The reference period for determining full-time employment is determined by the individual employer so the timing will vary, but to meet federal requirements it is likely that most employers would need to start their reference period in Q3 if they had not already.

While it is possible that the trends over the last few months might reflect the approaching onset of the now-delayed employer mandate, it is also important to note that the shift toward part-time labor pre-dates enactment of the health law and is much more clearly associated with the economic downturn, as shown in Exhibit 1.

Economics, Monetary Policy, Pethokoukis, U.S. Economy

Why higher interest rates may not be so bad

10 Year Treasury Rate

Some wise and calming words from my pal Dan Greenhaus, chief global strategist at BTIG:

While some headline writers are wondering whether equities are “crashing,” there’s very people around with whom we can even discuss this matter. Interest rate developments and whether or not the bond market collapse is Larry Summers’ fault continue to dominate the landscape and no matter how many data points we trot out to show higher rates are not, and have not been, bad for equities, the conversation continues to center on this idea.

Nonetheless, we are going to try again, with yet another data point. How about this; from the recovery’s beginning through the end of 2011, quarterly GDP growth (including a negative quarter to start 2011) averaged 2.5% or so while the yield on the 10 year averaged north of 3.07%. Since the start of 2012, GDP growth has averaged just 1.75% or so and the 10 year has been around 1.90%. Lower growth has been coincident with lower yields while earlier, higher growth rates were coincident with higher interest rates. Causation/correlation/causality and all that but another data point says higher rates may not suicidal.

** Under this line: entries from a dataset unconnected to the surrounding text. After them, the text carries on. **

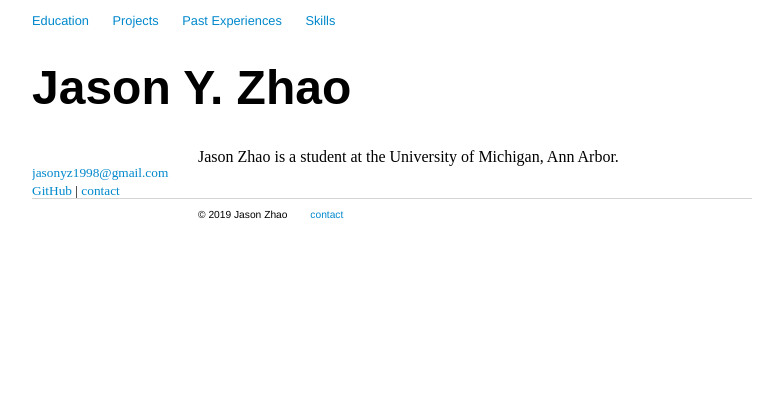
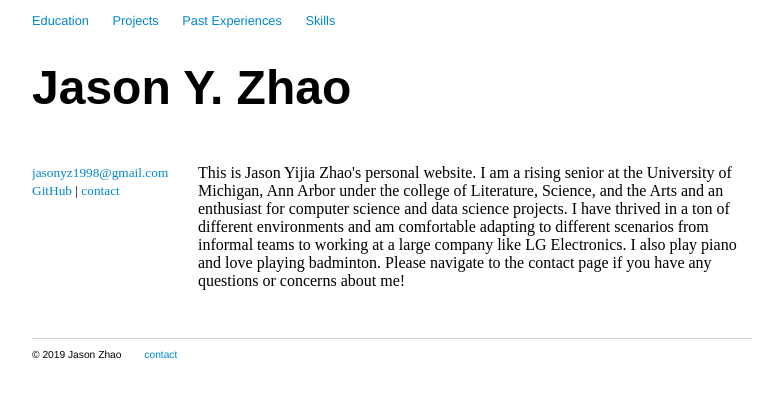
Before and after one commit to jasonzhao1998/jasonzhao1998.github.io, a Jekyll site: the page built from index.html, in a window 1280 px wide. Shown: the top 398 px of the page, without its empty margins (248-1031 px from the left). Built offline with Jekyll 4.4.1, drawn with Linux system fonts in a browser that asks for light colours.

Commit message:
Added statement.

```diff
--- a/index.html
+++ b/index.html
@@ -14,5 +14,5 @@ title: Jason Zhao
 </div>
 
 <div class="right">
-  Jason Zhao is a student at the University of Michigan, Ann Arbor.
+	<p >This is Jason Yijia Zhao's personal website. I am a rising senior at the University of Michigan, Ann Arbor under the college of Literature, Science, and the Arts and an enthusiast for computer science and data science projects. I have thrived in a ton of different environments and am comfortable adapting to different scenarios from informal teams to working at a large company like LG Electronics. I also play piano and love playing badminton. Please navigate to the contact page if you have any questions or concerns about me!</p>
 </div>
```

Exactly. Higher yields may reflect expectations of stronger growth. And as this concerns US budget deficits, stronger growth means more tax revenue to offset potentially higher debt payment from higher rates.